Good lord, I am so glad I decided to run the Army Ten Miler this morning. I’d signed up last spring in the midst of my training, before summer hit and killed my motivation to run.
I thought about withdrawing. In this economy I have this phobia — paranoia, really — that firms will google my name and see an embarrassing time and realize that I fail their high-speed thresholds.
Only this morning, when my alarm blared at six, did I decide to run. I made myself some black beans – figured I’d finish the run last, so any ambient wind propulsion wouldn’t bother anyone behind me – with salsa and dragged out my still-unsoiled running shoes. I was far from ready. But I was going.
This race represented a host of “firsts” for me. This was the first race I’d be running solo. For the first time, I complied w/ race rules and left my “prohibited” iPod at home. Suffice to say ten miles is more than my total miles run since June, and I decided to go for it after all only because I needed to get my butt kicked.
It worked. I metro-ed down to the Pentagon, ambled towards the starting line, and stood around vogueing in my Gators shirt. Indeed, the Gator Nation is everywhere; after a few minutes an older, fitter alum chatted me up and blessedly began the Theme Party portion of the morning.
The ATM Theme Party started the morning off right. What could be more refreshing at an exhausted moment than blurting out a “hooah” to keep your chin up? More hilarious than a series of “don’t ask, don’t tell” jokes as 30,000 runners shuffled boobs-to-back, packed like sardines through our nation’s capital? More satisfying eye candy than a 68% military turn-out, largely shirtless and gleaming despite the chill? I should have known this race would be a great one.
What made the ATM so satisfying was the fact that the “firsts” I experienced were different than the ones for which I’d been prepared. I typically plan to run with friends and tend to re-discover at the first hundred meters that I pace myself better alone than with a partner. Today I knew it would be impossible to find my friends, so I was braced to start alone. In fact, this turned out to be the very first race where I shared every step with a partner.
Similarly I braced myself for the wall I anticipated absent the hit of Johnny Cash I typically save for the ¾ mark. I worried I’d get bored and focus on the pain. Instead I found myself loving the various brass bands scattered throughout the course. My partner and I chatted for the entire race, a fantastic two-hour conversation. We sang my much-needed Johnny Cash together at the 8 mile mark, and then, to my delight, he mentioned that the Johnny Cash/June Carter union is his favorite relationship model.
Relationship models! A topic near and dear to my heart. I decided to run the race because there’s no quit in me, and here I am enjoying not only the swift kick in the pants I needed, but also an angel to keep me going and entertained while I clear my foggy head.
The race satisfied because it was pure psychology.

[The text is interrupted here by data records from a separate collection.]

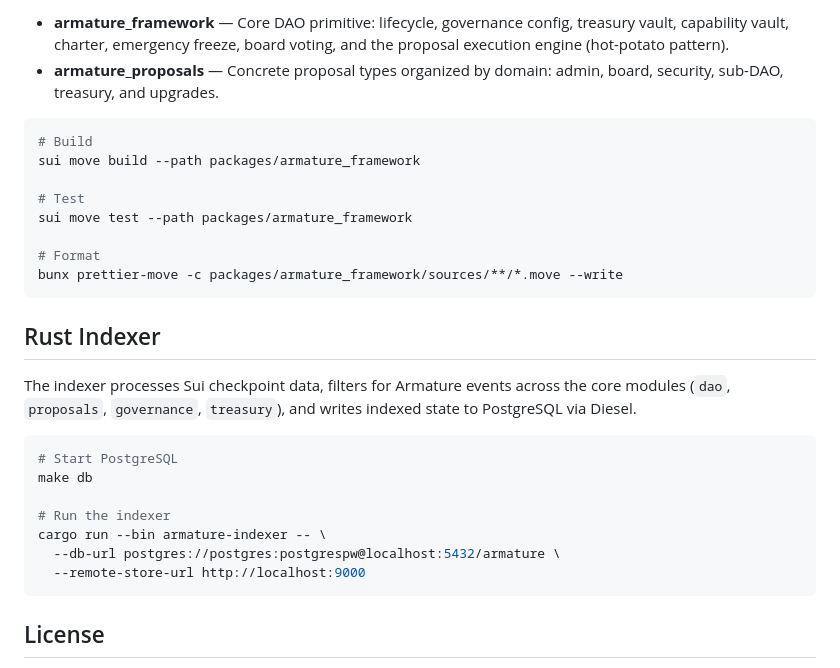
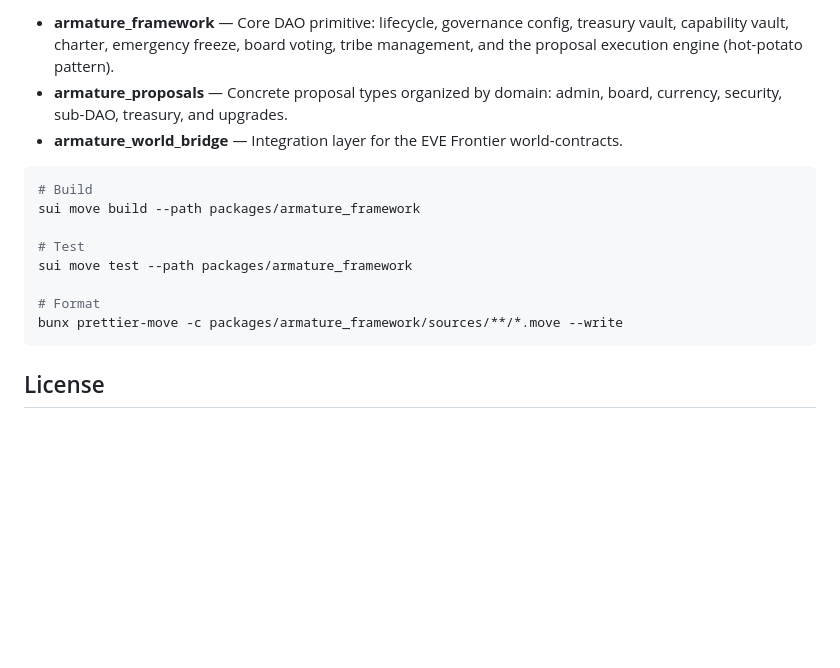
Before and after one commit to loash-industries/armature, a Markdown page: README.md, the part around one of its changes. Rendered like a GitHub page; blank space fills up the shorter version.

````diff
--- a/README.md
+++ b/README.md
@@ -95,6 +100,7 @@ The protocol is split into two packages:
 
-- **armature_framework** — Core DAO primitive: lifecycle, governance config, treasury vault, capability vault, charter, emergency freeze, board voting, and the proposal execution engine (hot-potato pattern).
-- **armature_proposals** — Concrete proposal types organized by domain: admin, board, security, sub-DAO, treasury, and upgrades.
+- **armature_framework** — Core DAO primitive: lifecycle, governance config, treasury vault, capability vault, charter, emergency freeze, board voting, tribe management, and the proposal execution engine (hot-potato pattern).
+- **armature_proposals** — Concrete proposal types organized by domain: admin, board, currency, security, sub-DAO, treasury, and upgrades.
+- **armature_world_bridge** — Integration layer for the EVE Frontier world-contracts.
 
 ```bash
 # Build
@@ -107,20 +113,6 @@ sui move test --path packages/armature_framework
 bunx prettier-move -c packages/armature_framework/sources/**/*.move --write
 ```
 
-## Rust Indexer
-
-The indexer processes Sui checkpoint data, filters for Armature events across the core modules (`dao`, `proposals`, `governance`, `treasury`), and writes indexed state to PostgreSQL via Diesel.
-
-```bash
-# Start PostgreSQL
-make db
-
-# Run the indexer
-cargo run --bin armature-indexer -- \
-  --db-url postgres://postgres:postgrespw@localhost:5432/armature \
-  --remote-store-url http://localhost:9000
-```
-
 ## License
 
 See [LICENSE](LICENSE) for details.
````
Also changed, not shown: other parts of README.md (+36 -31 lines).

I’ve been running short, sparse distances, but never practicing at psychological perseverance that frankly for me is the point of training. I run because it reminds me that optimism rests on framing the issue (“I love to run hills! Cold wind in my face is invigorating!”). It’s easy to quit. It’s harder to decide to go, and harder still to act on that decision. When I say I’m “out of shape” I don’t mean my calves have shrunk; I mean I’m rusty on practicing willpower.
This morning I ran with Scott for nine and three-quarter miles, and midway across the sunny Memorial Bridge I burst out: You go ahead, friend! Save yourself! I’ve hit a wall, and I’m done for the day! And my favorite older, fitter alum turns to me and sternly says: I have enjoyed this morning with you, Kat, but if you quit now and ruin my time I will be so ticked off.

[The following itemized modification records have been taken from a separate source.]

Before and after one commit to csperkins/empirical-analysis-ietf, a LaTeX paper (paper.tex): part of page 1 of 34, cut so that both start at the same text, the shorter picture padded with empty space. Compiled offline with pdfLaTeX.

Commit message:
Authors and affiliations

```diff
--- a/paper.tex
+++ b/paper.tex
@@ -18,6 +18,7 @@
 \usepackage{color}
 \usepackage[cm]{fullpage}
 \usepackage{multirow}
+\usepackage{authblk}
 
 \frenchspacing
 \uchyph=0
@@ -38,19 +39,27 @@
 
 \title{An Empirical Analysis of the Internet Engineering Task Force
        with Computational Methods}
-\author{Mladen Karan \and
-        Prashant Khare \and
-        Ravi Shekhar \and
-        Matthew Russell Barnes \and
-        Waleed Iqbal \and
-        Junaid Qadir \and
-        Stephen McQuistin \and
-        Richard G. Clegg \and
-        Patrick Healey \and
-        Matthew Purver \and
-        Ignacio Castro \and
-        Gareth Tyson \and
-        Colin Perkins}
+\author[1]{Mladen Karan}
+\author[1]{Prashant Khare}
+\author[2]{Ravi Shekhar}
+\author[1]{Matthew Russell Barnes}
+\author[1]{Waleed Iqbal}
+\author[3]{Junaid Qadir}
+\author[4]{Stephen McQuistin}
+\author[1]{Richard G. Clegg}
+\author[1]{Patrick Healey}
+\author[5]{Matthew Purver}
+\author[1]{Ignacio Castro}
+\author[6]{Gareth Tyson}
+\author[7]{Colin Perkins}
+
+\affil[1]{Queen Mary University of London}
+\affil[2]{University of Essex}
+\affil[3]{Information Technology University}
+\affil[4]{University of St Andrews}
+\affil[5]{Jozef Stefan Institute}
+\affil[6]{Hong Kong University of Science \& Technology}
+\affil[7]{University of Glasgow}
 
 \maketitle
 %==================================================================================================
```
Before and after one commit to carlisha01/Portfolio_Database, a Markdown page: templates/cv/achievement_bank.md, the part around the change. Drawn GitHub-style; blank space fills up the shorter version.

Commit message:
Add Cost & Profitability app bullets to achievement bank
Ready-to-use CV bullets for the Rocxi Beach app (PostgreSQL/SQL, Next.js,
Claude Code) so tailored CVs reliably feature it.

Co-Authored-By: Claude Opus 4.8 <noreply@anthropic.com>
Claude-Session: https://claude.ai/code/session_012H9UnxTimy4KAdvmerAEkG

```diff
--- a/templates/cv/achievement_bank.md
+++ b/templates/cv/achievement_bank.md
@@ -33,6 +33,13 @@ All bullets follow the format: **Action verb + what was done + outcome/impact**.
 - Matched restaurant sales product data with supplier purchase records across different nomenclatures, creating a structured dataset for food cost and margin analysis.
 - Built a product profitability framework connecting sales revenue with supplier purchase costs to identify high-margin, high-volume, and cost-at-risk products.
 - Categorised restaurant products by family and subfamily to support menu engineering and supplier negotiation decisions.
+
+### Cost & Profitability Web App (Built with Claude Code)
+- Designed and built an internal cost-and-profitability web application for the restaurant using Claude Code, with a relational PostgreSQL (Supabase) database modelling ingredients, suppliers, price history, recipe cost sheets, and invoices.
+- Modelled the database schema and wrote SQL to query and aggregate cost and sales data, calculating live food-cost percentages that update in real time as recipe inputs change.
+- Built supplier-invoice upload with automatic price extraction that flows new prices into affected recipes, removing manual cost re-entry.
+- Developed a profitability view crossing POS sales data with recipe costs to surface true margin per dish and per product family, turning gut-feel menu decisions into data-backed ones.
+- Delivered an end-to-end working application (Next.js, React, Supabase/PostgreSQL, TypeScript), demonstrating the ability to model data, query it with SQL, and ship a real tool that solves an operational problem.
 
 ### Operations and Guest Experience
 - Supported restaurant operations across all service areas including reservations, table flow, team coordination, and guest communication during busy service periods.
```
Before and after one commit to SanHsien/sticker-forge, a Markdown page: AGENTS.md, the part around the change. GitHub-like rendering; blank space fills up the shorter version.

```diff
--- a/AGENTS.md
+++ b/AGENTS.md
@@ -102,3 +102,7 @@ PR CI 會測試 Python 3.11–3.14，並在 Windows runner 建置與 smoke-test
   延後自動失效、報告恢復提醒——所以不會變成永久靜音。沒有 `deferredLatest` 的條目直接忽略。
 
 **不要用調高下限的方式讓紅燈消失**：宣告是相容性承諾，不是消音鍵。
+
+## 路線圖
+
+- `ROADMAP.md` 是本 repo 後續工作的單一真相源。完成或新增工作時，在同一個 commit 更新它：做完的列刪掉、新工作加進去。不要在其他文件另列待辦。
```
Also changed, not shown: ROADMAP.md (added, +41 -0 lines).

So this was the lesson. You psyche yourself up for the doldrums in the middle, for the parts where it gets boring. But those are not the hard parts. The hard part comes when you lose track of the finish line — of the goal. When your faith slips for a moment in your own ability to finish. For a second that last quarter mile loomed larger in my mind than the previous nine and three-quarter miles, and I knew, on my untrained legs and back, that I could walk and not be ashamed.
And in fact that’s the point. You plan your race and race your plan. Everything, everything comes down to realizing that it’s as simple as putting mind over matter.
I ran – run, really – to clear my head. Halfway through the course I learned that it’s not about “clearing” – it’s as simple as: I need to put my head down, focus on the most urgent tasks first, finish my homework, and realize that everything will fall into place.
The world will keep turning whether or not I decide to run a race. There’s something oddly comforting about realizing that as one in a huge crowd, the difference between running or not running is entirely personal for me. It’s hard to jump off a cliff into a painful, humiliating ten-mile chute, but it was simple. Straightforward. Inspiring, to find this enormous, temporary, real community, and inspiring to find something to intensely personal for myself.
Every activity comes with a lesson; this morning’s run counted for many. But my takeaway goes little further than to reinforce that oft-repeated motto: mind over matter.
I realize that ten miles is no spectacular accomplishment. My brother, an ultramarathoner, delights in setting and shattering the bar for freshly-intense feats. Had I prepared mentally for the run I would likely have breezed through as a training run (and an expensive t-shirt!) on my way to the next distance.
Instead, this was an opportunity to probe my own perseverance. My physical strength was a nonstarter, so every step rested entirely on willpower. Today I needed Scott’s external pressure – and thank God it came! – to keep me on task. Having passed that assisted finish line, I recall that I can trust my feet and my brain. I appreciate the help, but I am freshly confident that I am strong enough. It was exciting to learn that I can do it.
I love that I found that series of deep, bracing breaths I needed. Hooah!